I was recently asked about whether or not it is beneficial to do strength training before doing a cardiovascular exercise session. The person who approached me about this was under the impression that if you do strength training before cardiovascular exercise you could increase the amount of fat used during the cardiovascular exercise because the strength training session would have depleted the muscle glycogen.
While this is possible, the average person has enough glycogen in their muscle to last for about 2 hours of sustained, moderate intensity exercise. Most strength training workout sessions aren’t long enough or intense enough to deplete this store. Remember, there is usually a decent amount of rest taking place between sets of a strength training session. Even if the strength training session was long enough and intense enough, depleting our glycogen does have some negative consequences: low blood insulin, more amino acid metabolism, etc. In addition, there is not a body of research evidence that shows that strength training right before a cardiovascular workout increases the amount of fat used during that cardiovascular workout.

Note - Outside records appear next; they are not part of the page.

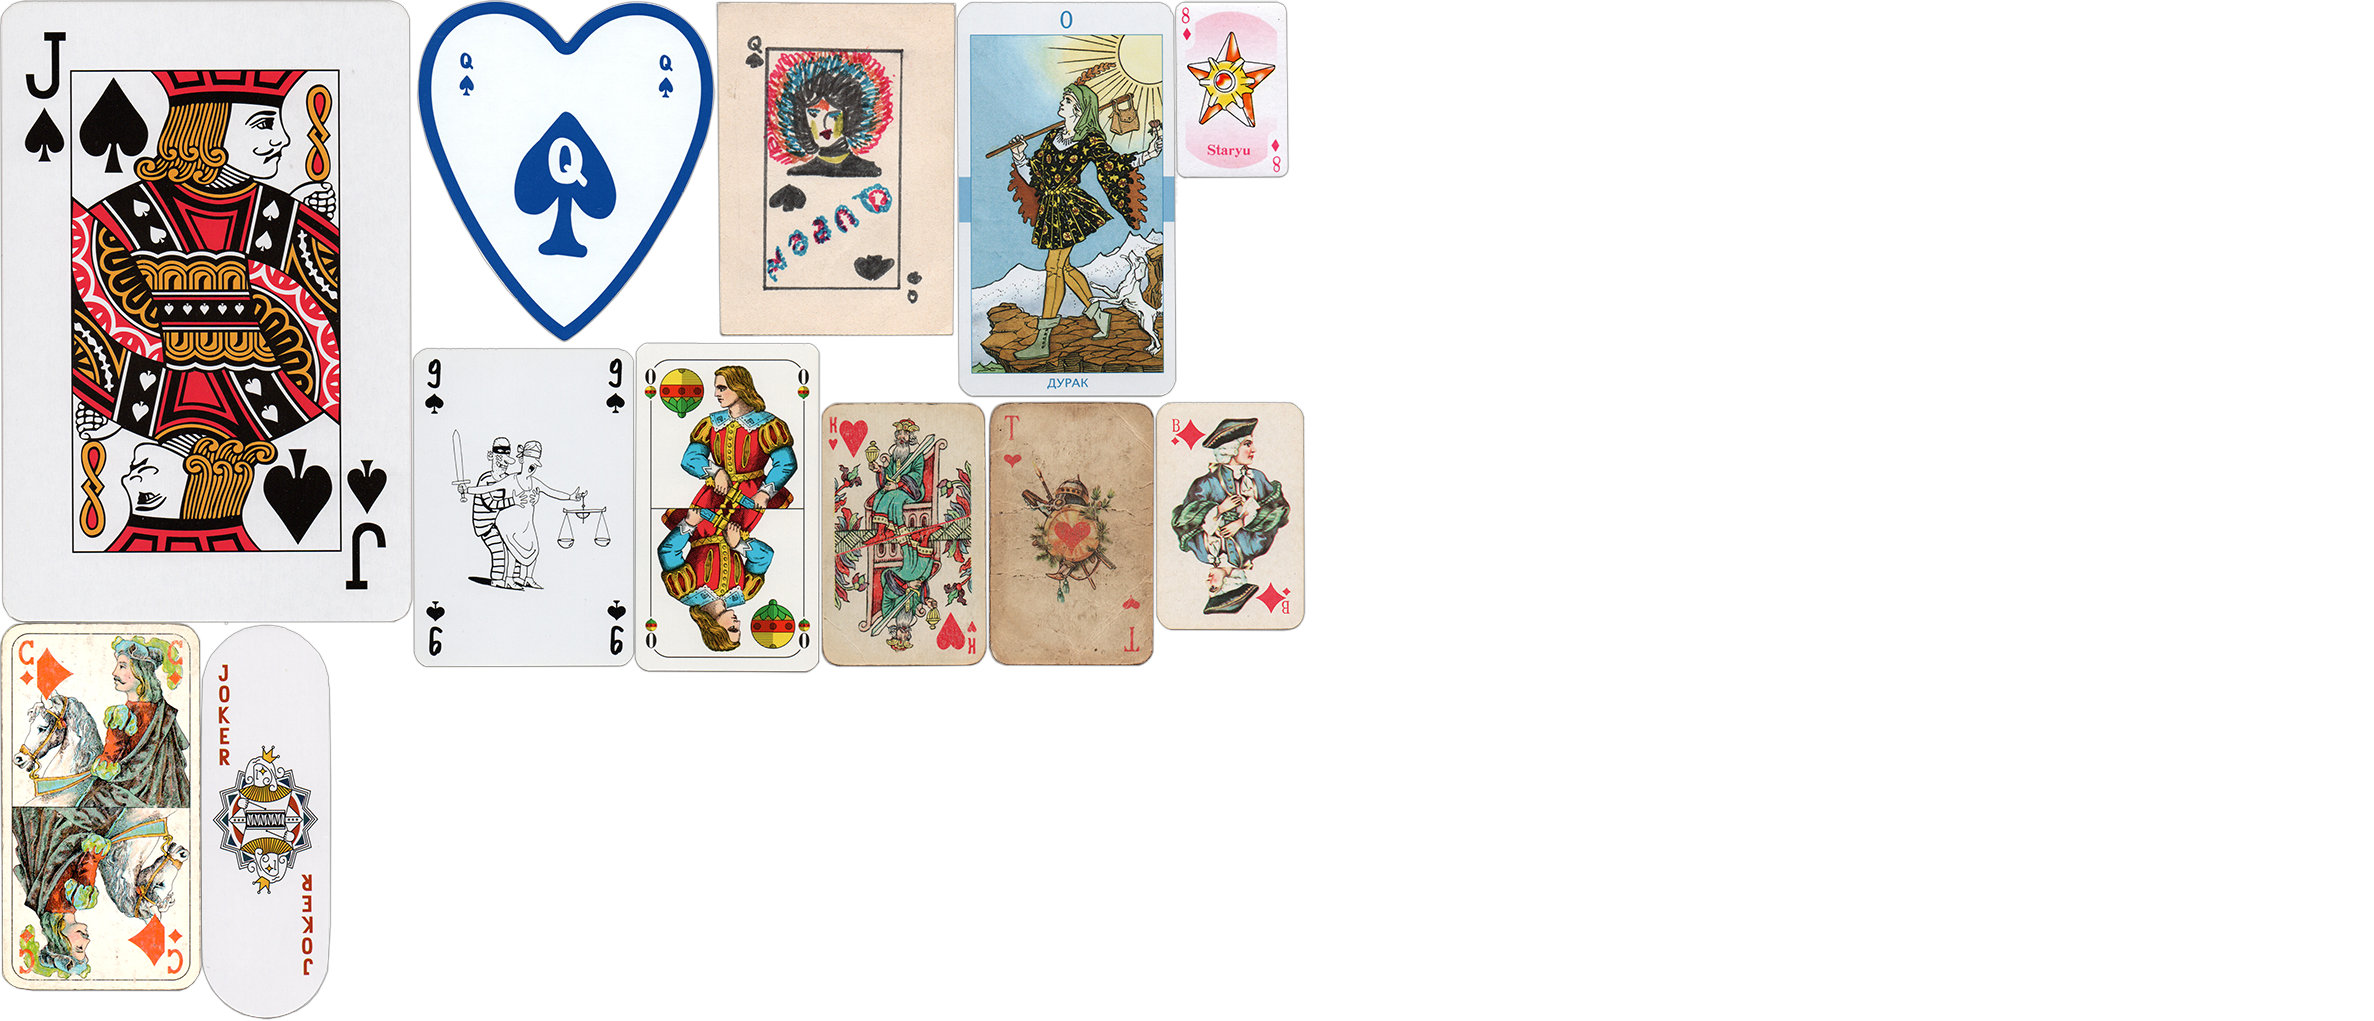
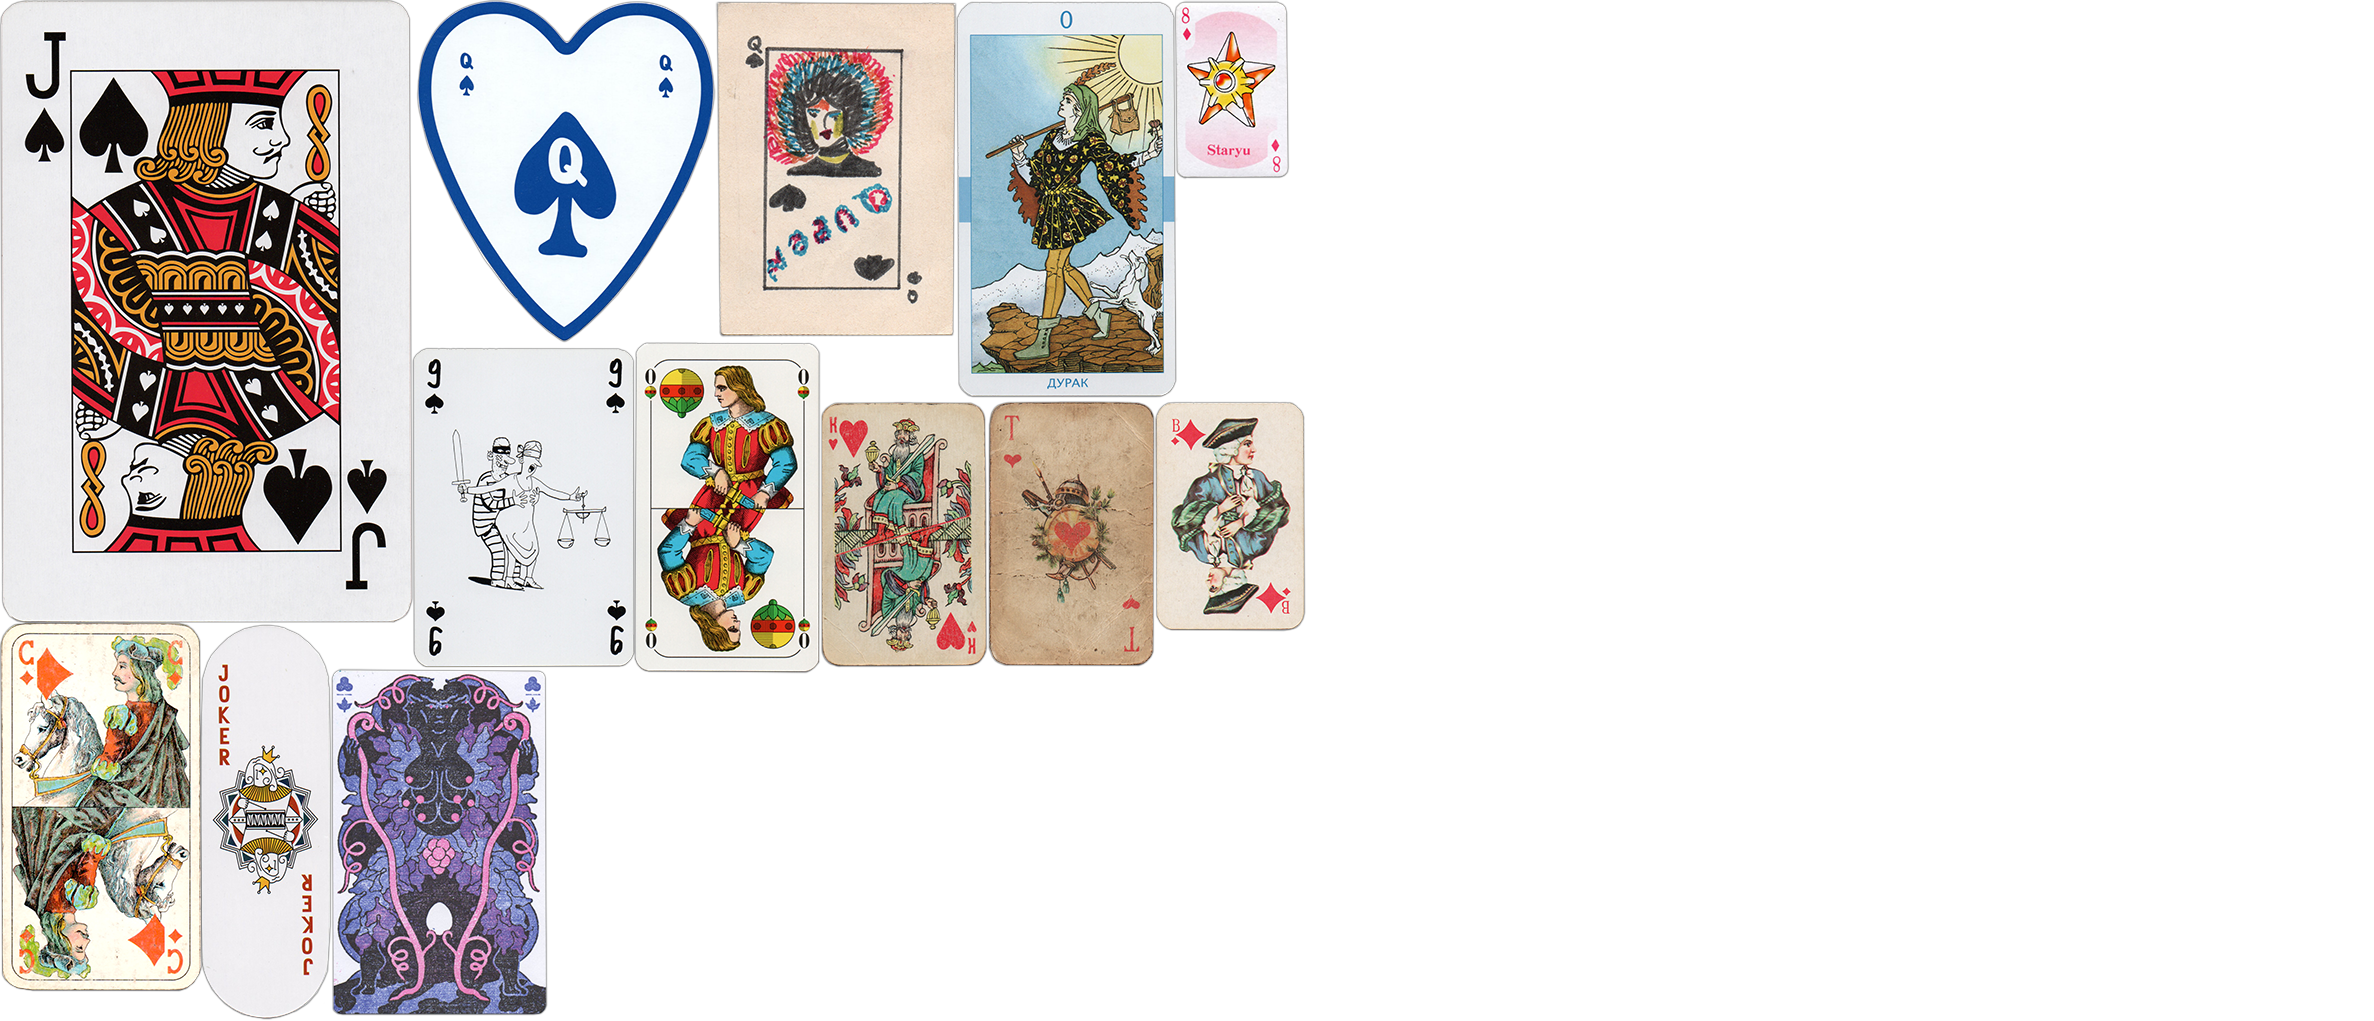
feat(Playing cards): add new cards

Changed region(s): [[0.1247, 0.6376, 0.2494, 1.0]]

diff --git a/src/app/components/item-pages/PlayingCardsPage/index.tsx b/src/app/components/item-pages/PlayingCardsPage/index.tsx
@@ -974,6 +974,15 @@ const PlayingCardsPage: React.FunctionComponent<ItemPageProps> = ({className, it
               height={1204}
               imgs={playingCardsXImgs}
             />
+            <PlayingCard
+              href="https://www.kisskissbankbank.com/en/projects/la-sainte-sature"
+              title="Le jeu de la Sainte Sature"
+              x={1196}
+              y={2412}
+              width={773}
+              height={1243}
+              imgs={playingCardsXImgs}
+            />
             <PlayingCard title="Tarot De Luxe" x={0} y={2249} width={725} height={1319} imgs={playingCardsXImgs} />
             <PlayingCard
               title="Китайские из Temu"

diff --git a/src/app/data/translations/ru.ts b/src/app/data/translations/ru.ts
@@ -603,7 +603,7 @@ export const ru: TranslatedStrings = {
       p2: 'Не ставлю себе задачу собрать очень много и всё подряд, поэтому коллекция не очень \
 большая и насчитывает на данный момент около 140 колод. Собираю именно те, \
 которые понравились.',
-      imgTitle: 'По одной карте из каждой колоды (кликабельно). Сентябрь 2026',
+      imgTitle: 'По одной карте из каждой колоды (кликабельно). Октябрь 2026',
     },
   },
   Poland: {

diff --git a/src/app/data/translations/en.ts b/src/app/data/translations/en.ts
@@ -530,7 +530,7 @@ export const en: TranslatedStrings = {
       p2: 'There is no purpose to gather everything from everywhere, \
 so the collection is not so big and contains around 140 decks today. \
 Collecting those which I really like.',
-      imgTitle: 'One card from each deck (clickable). September 2026',
+      imgTitle: 'One card from each deck (clickable). October 2026',
     },
   },
   Poland: {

We have to remember that exercise intensity determines which substrates are used. It’s also important to consider that if we have a really intense strength training session, how will that affect the intensity of our cardiovascular portion of our workout? It really comes down to our goals and what we want to achieve. If weight loss or improved fitness are the goal, then cardiovascular exercise should come first. If we want to build muscular strength and/or muscular endurance, strength training should be performed first.